A helicopter reached him within 15 minutes, taking him to the base hospital for stabilization before he was flown to Vanderbilt Hospital. There, a young Bill Frist, who went on to become Senate majority leader, operated on him.
Petraeus said he jokes that he was "dying" to meet Frist.
"You've got to work with me here," he told the audience. "You know when you reach my station in life, you are only as good as the material they give you."
Again, the room broke into laughter.
When Petraeus fractured his pelvis during a skydiving accident a decade later, he was moved by ambulance. He wished he'd asked for an air evacuation, he said, because he felt "every bump" on that ride.
In his last decade in uniform, Petraeus spent almost seven years deployed to war zones.
Combat really drove home, he said, the vital role played by frontline medics and the crews who evacuate casualties.
The 30-minute speech came on the final day of a three-day gathering that brought together about 2,300 U.S. and foreign attendees.
Afterward, Petraeus took questions. No one brought up the scandal.
Joel Kozlowski, a former military helicopter pilot who now runs the helicopter program at the Mayo Clinic in Minnesota, said he flew Petraeus around Iraq during the 2007 surge.
Kozlowski said he had enormous respect for the general, who would fly on missions over Sadr City without the protection of anti-missile flares because the flares, which sometimes fell on houses, might antagonize people whose support Petraeus was seeking.
"I just found him to be a very exceptional, competent military commander," Kozlowski said. "He was very involved at the soldier level. He managed a tough problem.

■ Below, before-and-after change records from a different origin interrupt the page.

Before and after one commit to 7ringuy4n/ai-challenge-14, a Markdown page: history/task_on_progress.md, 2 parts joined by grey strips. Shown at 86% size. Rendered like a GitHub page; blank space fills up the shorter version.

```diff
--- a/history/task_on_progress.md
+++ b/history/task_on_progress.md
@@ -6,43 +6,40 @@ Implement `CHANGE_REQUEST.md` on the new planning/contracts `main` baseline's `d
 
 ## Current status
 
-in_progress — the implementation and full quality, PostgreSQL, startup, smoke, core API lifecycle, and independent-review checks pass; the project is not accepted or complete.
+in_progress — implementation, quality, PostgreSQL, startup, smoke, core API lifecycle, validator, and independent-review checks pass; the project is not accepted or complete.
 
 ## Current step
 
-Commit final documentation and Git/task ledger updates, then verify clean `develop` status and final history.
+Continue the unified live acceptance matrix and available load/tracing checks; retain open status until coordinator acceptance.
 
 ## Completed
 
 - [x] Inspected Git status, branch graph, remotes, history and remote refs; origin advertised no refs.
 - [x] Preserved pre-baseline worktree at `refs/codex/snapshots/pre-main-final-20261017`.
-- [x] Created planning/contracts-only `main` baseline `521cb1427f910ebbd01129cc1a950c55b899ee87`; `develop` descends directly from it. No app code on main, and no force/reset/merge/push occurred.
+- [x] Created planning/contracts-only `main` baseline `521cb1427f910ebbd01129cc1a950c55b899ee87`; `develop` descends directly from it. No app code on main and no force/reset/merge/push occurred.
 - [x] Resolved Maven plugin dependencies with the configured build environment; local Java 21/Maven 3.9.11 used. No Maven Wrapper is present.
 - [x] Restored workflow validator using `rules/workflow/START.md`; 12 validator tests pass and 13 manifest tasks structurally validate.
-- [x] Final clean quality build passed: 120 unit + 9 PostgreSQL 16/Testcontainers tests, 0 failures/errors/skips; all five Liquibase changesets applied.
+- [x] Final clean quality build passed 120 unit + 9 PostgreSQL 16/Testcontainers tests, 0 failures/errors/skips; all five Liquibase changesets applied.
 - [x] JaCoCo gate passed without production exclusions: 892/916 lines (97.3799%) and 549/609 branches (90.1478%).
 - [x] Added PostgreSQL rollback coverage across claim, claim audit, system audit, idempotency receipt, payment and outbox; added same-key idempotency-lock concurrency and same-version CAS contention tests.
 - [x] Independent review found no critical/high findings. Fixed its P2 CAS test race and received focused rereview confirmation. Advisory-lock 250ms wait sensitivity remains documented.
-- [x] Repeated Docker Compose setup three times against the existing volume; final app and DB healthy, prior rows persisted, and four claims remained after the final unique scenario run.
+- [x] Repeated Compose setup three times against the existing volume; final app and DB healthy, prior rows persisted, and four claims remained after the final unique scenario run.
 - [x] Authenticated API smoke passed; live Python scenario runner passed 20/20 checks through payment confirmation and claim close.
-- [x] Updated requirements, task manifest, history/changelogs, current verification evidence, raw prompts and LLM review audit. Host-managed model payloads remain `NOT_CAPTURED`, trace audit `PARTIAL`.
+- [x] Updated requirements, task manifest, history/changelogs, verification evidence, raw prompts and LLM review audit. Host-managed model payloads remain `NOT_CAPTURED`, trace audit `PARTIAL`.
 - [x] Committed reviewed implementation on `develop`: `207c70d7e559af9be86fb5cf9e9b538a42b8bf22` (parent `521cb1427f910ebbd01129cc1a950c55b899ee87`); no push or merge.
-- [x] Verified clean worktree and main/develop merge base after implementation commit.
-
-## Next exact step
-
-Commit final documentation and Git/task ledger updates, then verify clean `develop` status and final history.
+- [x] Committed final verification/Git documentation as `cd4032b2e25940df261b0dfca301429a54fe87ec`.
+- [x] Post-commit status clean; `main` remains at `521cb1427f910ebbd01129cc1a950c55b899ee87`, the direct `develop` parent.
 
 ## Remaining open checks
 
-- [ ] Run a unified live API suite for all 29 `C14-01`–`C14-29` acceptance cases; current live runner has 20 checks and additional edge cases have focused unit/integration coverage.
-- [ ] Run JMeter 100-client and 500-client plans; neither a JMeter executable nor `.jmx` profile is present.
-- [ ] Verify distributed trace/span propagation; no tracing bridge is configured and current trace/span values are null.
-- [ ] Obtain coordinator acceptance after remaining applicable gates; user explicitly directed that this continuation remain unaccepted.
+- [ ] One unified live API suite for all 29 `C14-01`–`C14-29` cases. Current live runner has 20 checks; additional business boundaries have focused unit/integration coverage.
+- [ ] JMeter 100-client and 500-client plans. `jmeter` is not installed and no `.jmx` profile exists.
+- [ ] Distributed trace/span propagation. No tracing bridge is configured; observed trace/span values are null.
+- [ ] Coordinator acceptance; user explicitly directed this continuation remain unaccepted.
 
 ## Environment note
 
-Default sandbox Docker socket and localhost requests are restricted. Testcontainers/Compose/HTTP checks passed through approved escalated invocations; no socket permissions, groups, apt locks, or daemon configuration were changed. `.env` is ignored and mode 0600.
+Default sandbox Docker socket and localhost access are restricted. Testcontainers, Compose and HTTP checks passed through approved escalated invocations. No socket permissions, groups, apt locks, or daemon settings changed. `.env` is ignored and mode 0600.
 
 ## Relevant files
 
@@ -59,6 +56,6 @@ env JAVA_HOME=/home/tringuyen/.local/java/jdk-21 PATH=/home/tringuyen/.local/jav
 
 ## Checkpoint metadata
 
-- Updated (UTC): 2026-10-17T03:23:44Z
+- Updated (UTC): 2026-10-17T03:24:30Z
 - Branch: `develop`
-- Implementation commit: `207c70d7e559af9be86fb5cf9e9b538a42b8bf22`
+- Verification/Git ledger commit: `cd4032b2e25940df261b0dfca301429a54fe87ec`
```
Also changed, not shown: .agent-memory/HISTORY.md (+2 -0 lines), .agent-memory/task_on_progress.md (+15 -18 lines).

I don't think too many commanders could do what he did."
Asked about the scandal, Kozlowski shrugged. "It's none of my business," he said.